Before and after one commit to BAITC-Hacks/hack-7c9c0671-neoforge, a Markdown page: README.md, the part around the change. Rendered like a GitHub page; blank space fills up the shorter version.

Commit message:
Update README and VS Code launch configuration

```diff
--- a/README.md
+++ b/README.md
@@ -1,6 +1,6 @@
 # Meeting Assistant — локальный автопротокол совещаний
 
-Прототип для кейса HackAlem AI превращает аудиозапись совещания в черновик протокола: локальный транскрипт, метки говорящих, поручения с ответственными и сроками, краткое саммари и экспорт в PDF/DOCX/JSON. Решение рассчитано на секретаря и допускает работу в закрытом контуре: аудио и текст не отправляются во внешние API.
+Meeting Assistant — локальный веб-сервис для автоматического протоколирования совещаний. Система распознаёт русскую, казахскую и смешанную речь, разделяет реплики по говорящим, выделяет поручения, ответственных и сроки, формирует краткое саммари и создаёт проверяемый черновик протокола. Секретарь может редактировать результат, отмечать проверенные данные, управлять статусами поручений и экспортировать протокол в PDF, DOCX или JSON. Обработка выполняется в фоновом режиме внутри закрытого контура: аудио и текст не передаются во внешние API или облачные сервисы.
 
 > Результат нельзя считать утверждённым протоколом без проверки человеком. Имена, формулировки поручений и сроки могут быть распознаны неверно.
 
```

········

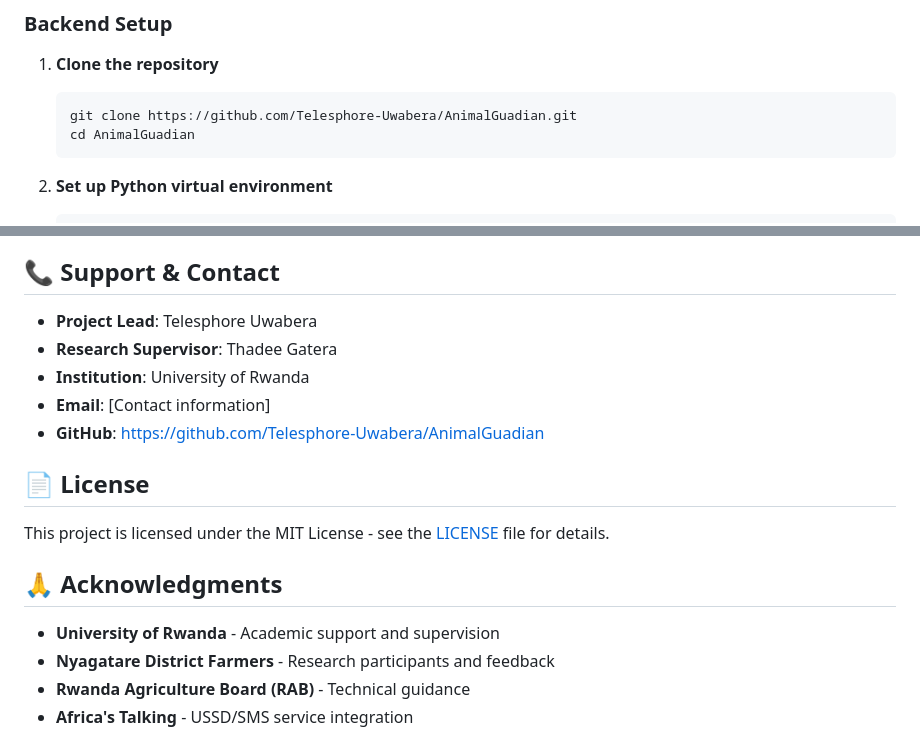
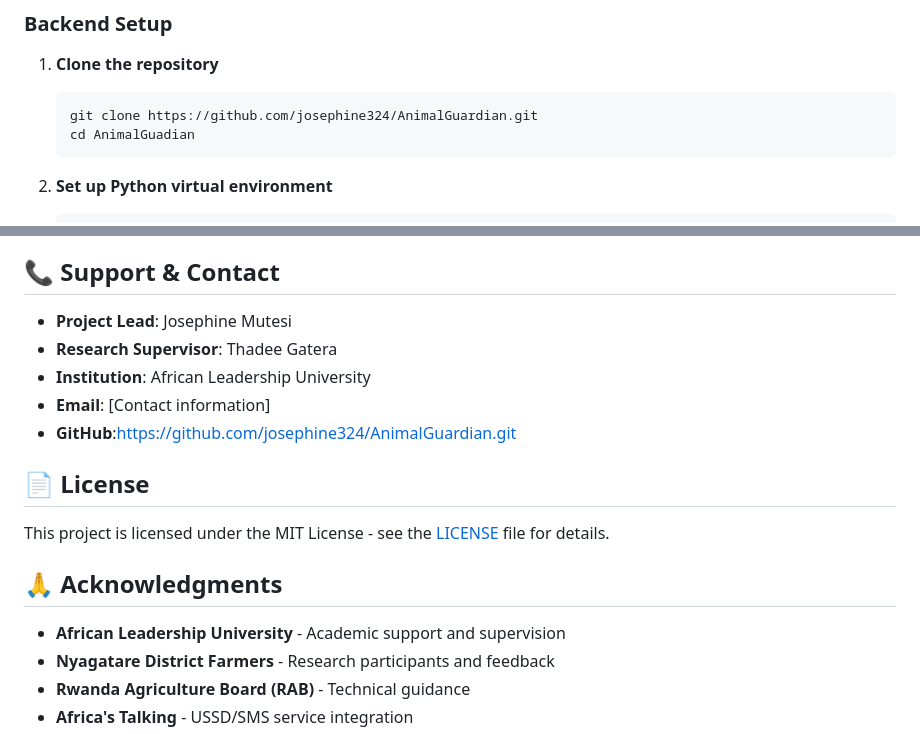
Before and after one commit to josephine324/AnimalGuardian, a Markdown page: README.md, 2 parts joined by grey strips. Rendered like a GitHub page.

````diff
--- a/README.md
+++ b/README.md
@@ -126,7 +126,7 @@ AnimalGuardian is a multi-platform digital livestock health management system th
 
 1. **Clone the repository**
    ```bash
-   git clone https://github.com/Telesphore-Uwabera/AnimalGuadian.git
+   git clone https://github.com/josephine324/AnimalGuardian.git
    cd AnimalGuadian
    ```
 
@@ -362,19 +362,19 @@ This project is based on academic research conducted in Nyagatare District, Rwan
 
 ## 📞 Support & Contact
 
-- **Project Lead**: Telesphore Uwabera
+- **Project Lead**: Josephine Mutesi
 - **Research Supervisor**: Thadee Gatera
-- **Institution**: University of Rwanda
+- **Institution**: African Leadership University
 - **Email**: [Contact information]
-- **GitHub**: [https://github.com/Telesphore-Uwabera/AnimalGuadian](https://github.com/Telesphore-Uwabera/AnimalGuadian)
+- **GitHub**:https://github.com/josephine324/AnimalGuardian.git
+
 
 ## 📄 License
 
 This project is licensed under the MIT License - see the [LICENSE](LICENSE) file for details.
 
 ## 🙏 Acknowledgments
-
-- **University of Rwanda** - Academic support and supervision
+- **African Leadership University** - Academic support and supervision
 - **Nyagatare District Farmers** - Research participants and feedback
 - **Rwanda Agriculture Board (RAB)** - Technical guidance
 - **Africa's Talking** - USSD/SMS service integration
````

········

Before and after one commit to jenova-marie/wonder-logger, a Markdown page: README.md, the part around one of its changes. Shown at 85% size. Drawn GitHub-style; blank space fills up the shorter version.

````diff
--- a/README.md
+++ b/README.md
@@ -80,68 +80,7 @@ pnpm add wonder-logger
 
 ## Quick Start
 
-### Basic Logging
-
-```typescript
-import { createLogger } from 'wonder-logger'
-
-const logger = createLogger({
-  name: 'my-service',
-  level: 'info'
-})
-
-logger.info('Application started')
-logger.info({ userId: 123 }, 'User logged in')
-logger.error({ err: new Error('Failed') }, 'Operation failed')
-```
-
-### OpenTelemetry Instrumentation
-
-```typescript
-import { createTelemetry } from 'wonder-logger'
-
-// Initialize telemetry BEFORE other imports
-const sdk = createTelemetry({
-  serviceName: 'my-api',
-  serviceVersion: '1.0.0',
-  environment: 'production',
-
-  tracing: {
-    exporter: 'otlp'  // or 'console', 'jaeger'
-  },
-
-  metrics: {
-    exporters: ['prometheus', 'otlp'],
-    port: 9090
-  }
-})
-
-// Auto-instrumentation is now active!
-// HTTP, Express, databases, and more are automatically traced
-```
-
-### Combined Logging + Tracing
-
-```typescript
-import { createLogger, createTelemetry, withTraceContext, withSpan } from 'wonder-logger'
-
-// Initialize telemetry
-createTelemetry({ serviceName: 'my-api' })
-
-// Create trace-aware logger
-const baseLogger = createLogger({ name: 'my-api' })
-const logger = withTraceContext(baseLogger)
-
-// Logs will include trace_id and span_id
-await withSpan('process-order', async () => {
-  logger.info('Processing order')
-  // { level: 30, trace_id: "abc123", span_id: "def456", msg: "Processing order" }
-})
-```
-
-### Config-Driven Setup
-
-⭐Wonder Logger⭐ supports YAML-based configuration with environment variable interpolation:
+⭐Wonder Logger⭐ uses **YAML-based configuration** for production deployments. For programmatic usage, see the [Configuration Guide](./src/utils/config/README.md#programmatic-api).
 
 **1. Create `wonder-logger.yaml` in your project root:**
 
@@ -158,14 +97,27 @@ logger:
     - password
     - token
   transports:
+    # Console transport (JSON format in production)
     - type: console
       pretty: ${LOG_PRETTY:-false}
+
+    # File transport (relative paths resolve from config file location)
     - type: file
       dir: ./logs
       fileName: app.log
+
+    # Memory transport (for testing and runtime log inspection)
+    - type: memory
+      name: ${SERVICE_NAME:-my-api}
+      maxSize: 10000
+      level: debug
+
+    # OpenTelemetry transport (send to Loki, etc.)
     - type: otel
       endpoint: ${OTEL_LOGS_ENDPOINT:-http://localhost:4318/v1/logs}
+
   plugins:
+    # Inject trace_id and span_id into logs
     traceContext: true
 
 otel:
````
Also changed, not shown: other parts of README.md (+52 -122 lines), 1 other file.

········

- **WHAT THE TASK REQUIRES**:
Determine the number of lines in the data that contain "space" as a word or string, and state only that number.

- **TASK SOLUTION**:
2